Stored data entries
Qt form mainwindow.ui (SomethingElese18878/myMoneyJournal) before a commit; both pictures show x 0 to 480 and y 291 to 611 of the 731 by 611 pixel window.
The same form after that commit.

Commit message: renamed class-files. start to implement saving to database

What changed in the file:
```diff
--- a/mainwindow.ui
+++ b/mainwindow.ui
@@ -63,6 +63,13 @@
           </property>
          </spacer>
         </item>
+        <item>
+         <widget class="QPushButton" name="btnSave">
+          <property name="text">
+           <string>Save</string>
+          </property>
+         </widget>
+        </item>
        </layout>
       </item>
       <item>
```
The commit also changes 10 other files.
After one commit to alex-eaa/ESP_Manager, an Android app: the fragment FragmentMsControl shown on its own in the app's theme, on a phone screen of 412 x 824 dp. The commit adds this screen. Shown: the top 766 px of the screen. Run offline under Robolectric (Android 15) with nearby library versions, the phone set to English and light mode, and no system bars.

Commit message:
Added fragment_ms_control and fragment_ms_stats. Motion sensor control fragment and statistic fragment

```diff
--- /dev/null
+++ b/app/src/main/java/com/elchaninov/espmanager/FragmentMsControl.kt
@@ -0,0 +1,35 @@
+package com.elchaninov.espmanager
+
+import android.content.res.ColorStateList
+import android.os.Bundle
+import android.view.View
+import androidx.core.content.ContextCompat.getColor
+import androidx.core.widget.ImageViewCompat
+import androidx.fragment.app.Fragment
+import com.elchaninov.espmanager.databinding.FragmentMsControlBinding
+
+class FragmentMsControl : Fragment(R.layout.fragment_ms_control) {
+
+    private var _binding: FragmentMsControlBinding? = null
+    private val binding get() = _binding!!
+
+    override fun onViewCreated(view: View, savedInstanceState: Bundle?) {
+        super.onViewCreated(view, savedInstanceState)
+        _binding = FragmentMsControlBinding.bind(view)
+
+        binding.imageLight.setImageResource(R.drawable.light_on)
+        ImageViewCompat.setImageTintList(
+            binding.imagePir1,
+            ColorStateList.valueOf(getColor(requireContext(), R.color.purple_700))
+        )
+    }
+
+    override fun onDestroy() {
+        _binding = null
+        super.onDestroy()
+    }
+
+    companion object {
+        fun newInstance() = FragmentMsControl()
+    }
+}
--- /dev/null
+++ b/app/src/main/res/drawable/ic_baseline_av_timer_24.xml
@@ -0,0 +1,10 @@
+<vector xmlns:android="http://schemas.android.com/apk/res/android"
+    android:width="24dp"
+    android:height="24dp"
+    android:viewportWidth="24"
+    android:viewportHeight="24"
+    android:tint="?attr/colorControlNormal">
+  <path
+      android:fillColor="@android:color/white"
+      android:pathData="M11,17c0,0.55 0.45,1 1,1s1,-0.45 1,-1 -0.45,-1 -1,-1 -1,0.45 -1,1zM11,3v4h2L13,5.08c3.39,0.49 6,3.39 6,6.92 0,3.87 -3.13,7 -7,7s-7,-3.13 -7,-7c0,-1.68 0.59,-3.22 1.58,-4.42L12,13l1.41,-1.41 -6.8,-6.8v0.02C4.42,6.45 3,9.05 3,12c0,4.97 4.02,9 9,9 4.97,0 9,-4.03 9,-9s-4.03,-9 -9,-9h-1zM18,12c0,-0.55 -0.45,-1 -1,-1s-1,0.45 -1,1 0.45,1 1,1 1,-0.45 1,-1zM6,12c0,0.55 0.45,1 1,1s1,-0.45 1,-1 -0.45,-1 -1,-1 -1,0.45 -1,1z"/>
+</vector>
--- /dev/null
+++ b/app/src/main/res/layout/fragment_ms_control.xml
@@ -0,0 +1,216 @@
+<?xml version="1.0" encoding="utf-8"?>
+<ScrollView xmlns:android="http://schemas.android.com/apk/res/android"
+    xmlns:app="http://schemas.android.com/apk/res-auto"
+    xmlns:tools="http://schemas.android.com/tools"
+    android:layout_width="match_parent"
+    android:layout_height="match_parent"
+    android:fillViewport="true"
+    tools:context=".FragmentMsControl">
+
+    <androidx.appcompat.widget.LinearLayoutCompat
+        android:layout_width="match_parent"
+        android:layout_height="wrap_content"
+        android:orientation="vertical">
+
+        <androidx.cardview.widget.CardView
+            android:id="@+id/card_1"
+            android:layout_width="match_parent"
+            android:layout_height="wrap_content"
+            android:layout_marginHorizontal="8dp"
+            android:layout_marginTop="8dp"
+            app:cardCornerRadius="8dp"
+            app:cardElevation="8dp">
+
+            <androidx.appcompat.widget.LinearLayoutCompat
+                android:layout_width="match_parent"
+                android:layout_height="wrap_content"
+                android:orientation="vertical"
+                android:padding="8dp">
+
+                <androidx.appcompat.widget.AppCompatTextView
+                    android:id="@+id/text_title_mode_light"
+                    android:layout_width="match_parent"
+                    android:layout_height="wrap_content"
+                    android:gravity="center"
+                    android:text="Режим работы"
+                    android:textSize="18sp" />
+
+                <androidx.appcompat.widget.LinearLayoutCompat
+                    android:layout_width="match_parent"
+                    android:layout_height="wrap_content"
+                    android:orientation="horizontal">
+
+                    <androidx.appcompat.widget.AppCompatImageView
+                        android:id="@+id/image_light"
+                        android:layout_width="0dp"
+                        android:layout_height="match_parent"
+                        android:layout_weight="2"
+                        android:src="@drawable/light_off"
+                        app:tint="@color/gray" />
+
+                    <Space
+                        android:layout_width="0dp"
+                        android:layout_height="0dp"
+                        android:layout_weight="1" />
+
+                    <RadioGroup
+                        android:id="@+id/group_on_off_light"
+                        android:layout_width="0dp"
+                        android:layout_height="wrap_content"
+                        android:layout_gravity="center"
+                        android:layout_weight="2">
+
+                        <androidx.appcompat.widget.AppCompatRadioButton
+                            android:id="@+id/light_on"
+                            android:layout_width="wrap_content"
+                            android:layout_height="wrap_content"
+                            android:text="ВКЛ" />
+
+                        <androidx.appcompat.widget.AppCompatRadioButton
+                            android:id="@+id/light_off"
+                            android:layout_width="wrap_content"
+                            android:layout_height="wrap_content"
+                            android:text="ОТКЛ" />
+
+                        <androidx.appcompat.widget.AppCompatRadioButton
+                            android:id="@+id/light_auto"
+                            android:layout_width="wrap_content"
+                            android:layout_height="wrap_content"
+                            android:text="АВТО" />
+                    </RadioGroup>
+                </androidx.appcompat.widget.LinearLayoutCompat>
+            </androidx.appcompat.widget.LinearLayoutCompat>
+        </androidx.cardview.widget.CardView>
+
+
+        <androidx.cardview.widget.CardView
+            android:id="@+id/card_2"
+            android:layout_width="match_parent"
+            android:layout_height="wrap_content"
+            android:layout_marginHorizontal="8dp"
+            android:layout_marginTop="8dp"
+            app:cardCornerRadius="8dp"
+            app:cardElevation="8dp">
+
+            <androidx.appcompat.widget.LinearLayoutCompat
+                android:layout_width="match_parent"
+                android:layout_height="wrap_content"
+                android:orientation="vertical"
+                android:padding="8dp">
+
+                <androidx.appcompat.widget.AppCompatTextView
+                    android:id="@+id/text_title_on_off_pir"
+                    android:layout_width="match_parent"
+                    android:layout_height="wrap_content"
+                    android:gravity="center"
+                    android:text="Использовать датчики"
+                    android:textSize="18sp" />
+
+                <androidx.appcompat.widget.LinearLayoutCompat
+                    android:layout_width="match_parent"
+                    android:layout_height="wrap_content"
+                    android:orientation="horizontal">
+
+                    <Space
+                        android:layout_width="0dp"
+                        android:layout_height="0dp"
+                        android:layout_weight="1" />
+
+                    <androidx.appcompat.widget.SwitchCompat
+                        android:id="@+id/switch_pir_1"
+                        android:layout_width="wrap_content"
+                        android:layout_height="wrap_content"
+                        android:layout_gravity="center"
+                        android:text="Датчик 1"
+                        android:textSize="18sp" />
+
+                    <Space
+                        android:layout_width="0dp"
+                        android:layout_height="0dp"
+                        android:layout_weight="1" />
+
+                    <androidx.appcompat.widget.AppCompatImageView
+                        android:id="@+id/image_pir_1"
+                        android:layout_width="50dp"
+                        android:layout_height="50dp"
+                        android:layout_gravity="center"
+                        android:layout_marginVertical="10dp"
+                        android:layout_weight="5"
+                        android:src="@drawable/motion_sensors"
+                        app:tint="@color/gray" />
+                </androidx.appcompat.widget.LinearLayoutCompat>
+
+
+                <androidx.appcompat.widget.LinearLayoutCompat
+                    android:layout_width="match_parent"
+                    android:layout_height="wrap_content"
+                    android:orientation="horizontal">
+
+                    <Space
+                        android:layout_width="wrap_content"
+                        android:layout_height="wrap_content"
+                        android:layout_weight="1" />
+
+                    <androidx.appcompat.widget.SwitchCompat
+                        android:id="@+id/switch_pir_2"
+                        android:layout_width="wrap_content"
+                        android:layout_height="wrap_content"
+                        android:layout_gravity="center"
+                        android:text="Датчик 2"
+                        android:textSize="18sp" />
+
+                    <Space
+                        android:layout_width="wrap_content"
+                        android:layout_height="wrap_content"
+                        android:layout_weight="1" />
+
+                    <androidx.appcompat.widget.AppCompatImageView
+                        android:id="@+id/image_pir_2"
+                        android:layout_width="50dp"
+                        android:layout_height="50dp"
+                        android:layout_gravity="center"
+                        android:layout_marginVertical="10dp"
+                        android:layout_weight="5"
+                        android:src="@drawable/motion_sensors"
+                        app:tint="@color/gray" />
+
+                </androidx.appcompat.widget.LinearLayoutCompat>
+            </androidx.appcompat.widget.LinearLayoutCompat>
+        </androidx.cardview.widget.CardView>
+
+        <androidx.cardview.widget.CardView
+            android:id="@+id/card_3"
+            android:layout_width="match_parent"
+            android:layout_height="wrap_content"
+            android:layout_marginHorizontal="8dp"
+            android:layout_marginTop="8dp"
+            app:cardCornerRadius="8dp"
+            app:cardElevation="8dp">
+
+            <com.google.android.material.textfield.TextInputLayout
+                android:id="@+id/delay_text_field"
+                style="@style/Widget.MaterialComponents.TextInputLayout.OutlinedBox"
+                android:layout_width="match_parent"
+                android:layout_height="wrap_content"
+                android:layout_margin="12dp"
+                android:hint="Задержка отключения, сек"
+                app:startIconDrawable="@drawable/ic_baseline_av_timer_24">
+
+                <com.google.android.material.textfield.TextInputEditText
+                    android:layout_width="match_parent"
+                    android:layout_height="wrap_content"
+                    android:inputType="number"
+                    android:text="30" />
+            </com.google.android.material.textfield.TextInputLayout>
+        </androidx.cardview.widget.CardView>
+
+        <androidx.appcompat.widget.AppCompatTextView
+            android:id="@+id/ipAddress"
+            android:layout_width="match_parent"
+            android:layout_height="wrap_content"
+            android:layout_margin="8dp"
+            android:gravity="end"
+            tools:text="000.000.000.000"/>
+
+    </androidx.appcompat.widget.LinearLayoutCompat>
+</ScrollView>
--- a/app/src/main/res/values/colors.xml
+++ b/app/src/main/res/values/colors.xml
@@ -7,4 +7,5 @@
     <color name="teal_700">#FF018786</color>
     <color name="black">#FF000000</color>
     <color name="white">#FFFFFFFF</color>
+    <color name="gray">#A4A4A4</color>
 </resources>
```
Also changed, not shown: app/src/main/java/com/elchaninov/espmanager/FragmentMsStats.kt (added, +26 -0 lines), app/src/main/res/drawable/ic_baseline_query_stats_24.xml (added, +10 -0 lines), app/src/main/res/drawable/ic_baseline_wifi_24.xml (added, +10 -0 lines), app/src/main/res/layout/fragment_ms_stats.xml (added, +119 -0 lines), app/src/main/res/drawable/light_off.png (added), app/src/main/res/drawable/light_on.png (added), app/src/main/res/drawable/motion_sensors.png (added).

(Problem details):
Filter the data for the string "private". Copy each matching line.

(Task solution):
+    private var _binding: FragmentMsControlBinding? = null
+    private val binding get() = _binding!!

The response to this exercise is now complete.